Truncation - using the root word with a truncation symbol in an online search to find all items containing that root and different endings. (Ex. word* (in certain databases) would find word, words, wording, etc.)


Unabridged - complete, not shortened, copy of the original work.

URL - Uniform Resource Locator - address used to locate remote servers on the Internet.


Venn Diagram - diagram using circles to represent sets, with the position and overlap of the circles indicating the relationships between the sets.

Verso - the backside of the title-page which usually gives the publication information needed for a citation.

Virtualization - the creation of a virtual (rather than actual fact) version of something, such as a server, a storage device, an operating system, or network resources

Volume - a book distinguished from others by having its own title-page and pagination and bound within a cover. All the issues of a periodical during a certain time period are often bound together to create a volume.

Voyager - this library's online catalog.


Web - World Wide Web - WWW - an interface, using hypertext, to the Internet. This interface allows you to jump from place to place on the Internet.

Wildcard - a symbol, such as a "?" used to represent any possible spelling within a word when doing a search in a database. (Ex. wom?n will find woman and women)


1.  Shaw, Harry. Dictionary of Literary Terms. New York: McGraw-Hill, 1972.

2. Thompson, Elizabeth H. A.L.A Glossary of Library Terms with a Selection of Terms in Related Fields. Chicago, IL: American Library Association, 1943.

3. Longley, Dennis and Michael Shain. Dictionary of Information Technology. New York: John Wiley & Sons, 1982.

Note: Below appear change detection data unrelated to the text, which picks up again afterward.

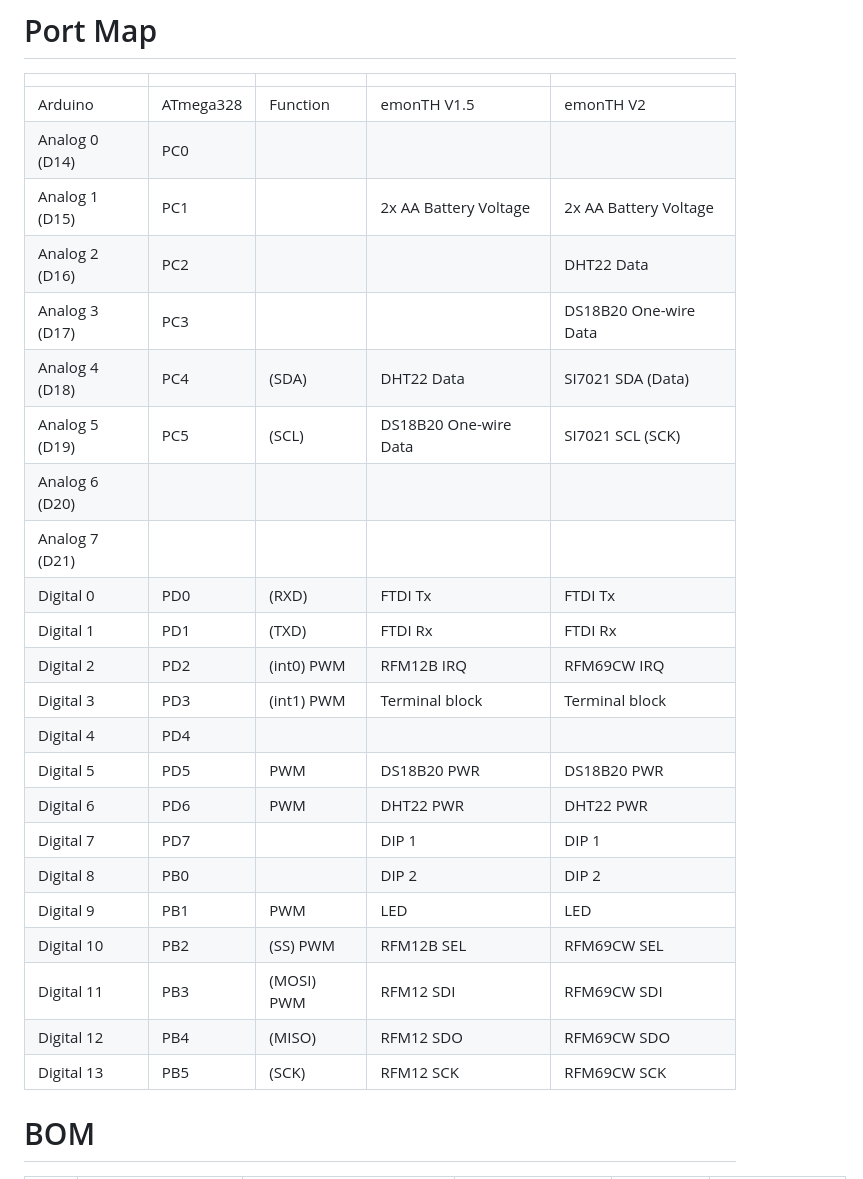
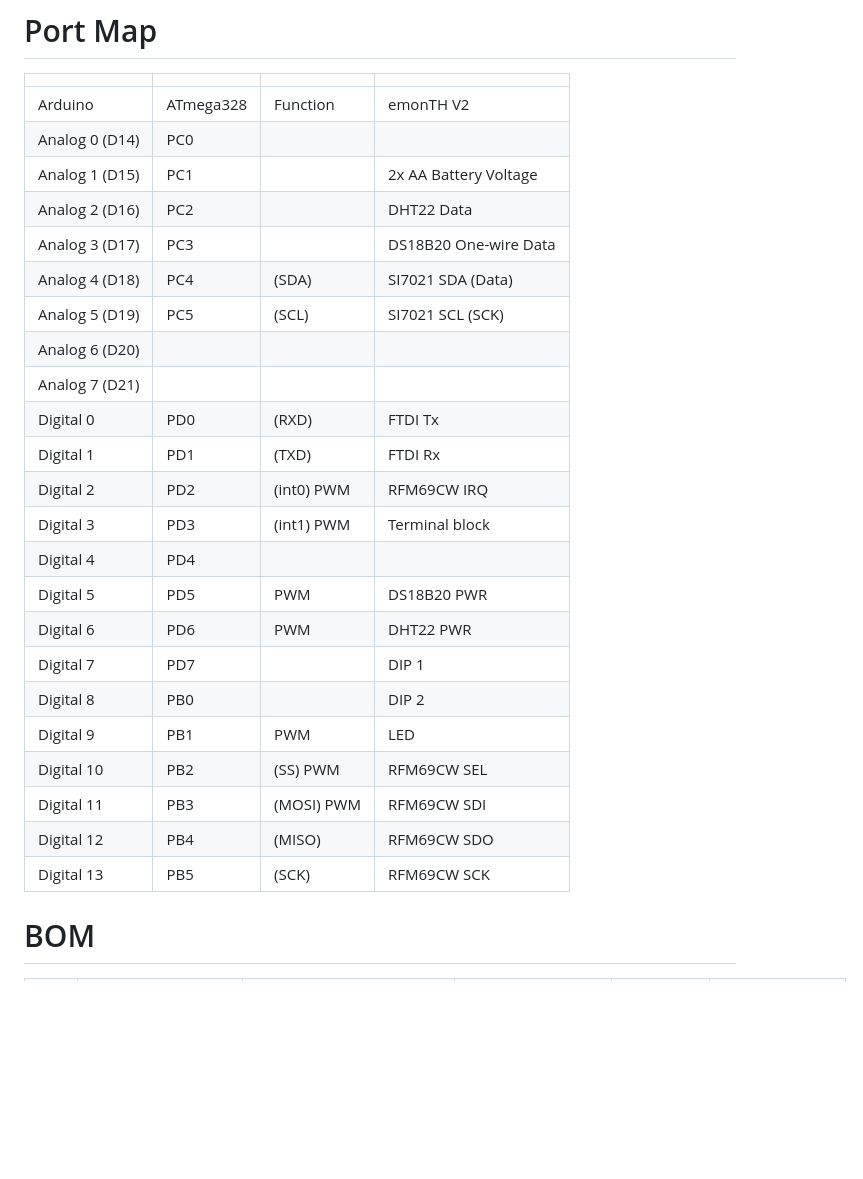
Before and after one commit to openenergymonitor/emonth2, a Markdown page: hardware/readme.md, the part around the change. GitHub-like rendering; blank space fills up the shorter version.

Commit message:
update portmap & sch + brd img

```diff
--- a/hardware/readme.md
+++ b/hardware/readme.md
@@ -19,31 +19,31 @@
 
 # Port Map
 
-|                |           |            |                       |                       |
-|----------------|-----------|------------|-----------------------|-----------------------|
-| Arduino        | ATmega328 | Function   | emonTH V1.5           | emonTH V2             |
-| Analog 0 (D14) | PC0       |            |                       |                       |
-| Analog 1 (D15) | PC1       |            | 2x AA Battery Voltage | 2x AA Battery Voltage |
-| Analog 2 (D16) | PC2       |            |                       | DHT22 Data            |
-| Analog 3 (D17) | PC3       |            |                       | DS18B20 One-wire Data |
-| Analog 4 (D18) | PC4       | (SDA)      | DHT22 Data            | SI7021 SDA (Data)     |
-| Analog 5 (D19) | PC5       | (SCL)      | DS18B20 One-wire Data | SI7021 SCL (SCK)      |
-| Analog 6 (D20) |           |            |                       |                       |
-| Analog 7 (D21) |           |            |                       |                       |
-| Digital 0      | PD0       | (RXD)      | FTDI Tx               | FTDI Tx               |
-| Digital 1      | PD1       | (TXD)      | FTDI Rx               | FTDI Rx               |
-| Digital 2      | PD2       | (int0) PWM | RFM12B IRQ            | RFM69CW IRQ           |
-| Digital 3      | PD3       | (int1) PWM | Terminal block        | Terminal block        |
-| Digital 4      | PD4       |            |                       |                       |
-| Digital 5      | PD5       | PWM        | DS18B20 PWR           | DS18B20 PWR           |
-| Digital 6      | PD6       | PWM        | DHT22 PWR             | DHT22 PWR             |
-| Digital 7      | PD7       |            | DIP 1                 | DIP 1                 |
-| Digital 8      | PB0       |            | DIP 2                 | DIP 2                 |
-| Digital 9      | PB1       | PWM        | LED                   | LED                   |
-| Digital 10     | PB2       | (SS) PWM   | RFM12B SEL            | RFM69CW SEL           |
-| Digital 11     | PB3       | (MOSI) PWM | RFM12 SDI             | RFM69CW SDI           |
-| Digital 12     | PB4       | (MISO)     | RFM12 SDO             | RFM69CW SDO           |
-| Digital 13     | PB5       | (SCK)      | RFM12 SCK             | RFM69CW SCK           |
+|                |           |            |                       |
+|----------------|-----------|------------|-----------------------|
+| Arduino        | ATmega328 | Function   | emonTH V2             |
+| Analog 0 (D14) | PC0       |            |                       |
+| Analog 1 (D15) | PC1       |            | 2x AA Battery Voltage |
+| Analog 2 (D16) | PC2       |            | DHT22 Data            |
+| Analog 3 (D17) | PC3       |            | DS18B20 One-wire Data |
+| Analog 4 (D18) | PC4       | (SDA)      | SI7021 SDA (Data)     |
+| Analog 5 (D19) | PC5       | (SCL)      | SI7021 SCL (SCK)      |
+| Analog 6 (D20) |           |            |                       |
+| Analog 7 (D21) |           |            |                       |
+| Digital 0      | PD0       | (RXD)      | FTDI Tx               |
+| Digital 1      | PD1       | (TXD)      | FTDI Rx               |
+| Digital 2      | PD2       | (int0) PWM | RFM69CW IRQ           |
+| Digital 3      | PD3       | (int1) PWM | Terminal block        |
+| Digital 4      | PD4       |            |                       |
+| Digital 5      | PD5       | PWM        | DS18B20 PWR           |
+| Digital 6      | PD6       | PWM        | DHT22 PWR             |
+| Digital 7      | PD7       |            | DIP 1                 |
+| Digital 8      | PB0       |            | DIP 2                 |
+| Digital 9      | PB1       | PWM        | LED                   |
+| Digital 10     | PB2       | (SS) PWM   | RFM69CW SEL           |
+| Digital 11     | PB3       | (MOSI) PWM | RFM69CW SDI           |
+| Digital 12     | PB4       | (MISO)     | RFM69CW SDO           |
+| Digital 13     | PB5       | (SCK)      | RFM69CW SCK           |
 
 
 # BOM
```
Also changed, not shown: hardware/emonth_V2.0.2_brd.png, hardware/emonth_V2.0.2_sch.png, 1 other file.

4. Prytherch, Ray, ed. Harrod’s Librarians’ Glossary. Brookfield, VT: Gower, 1984.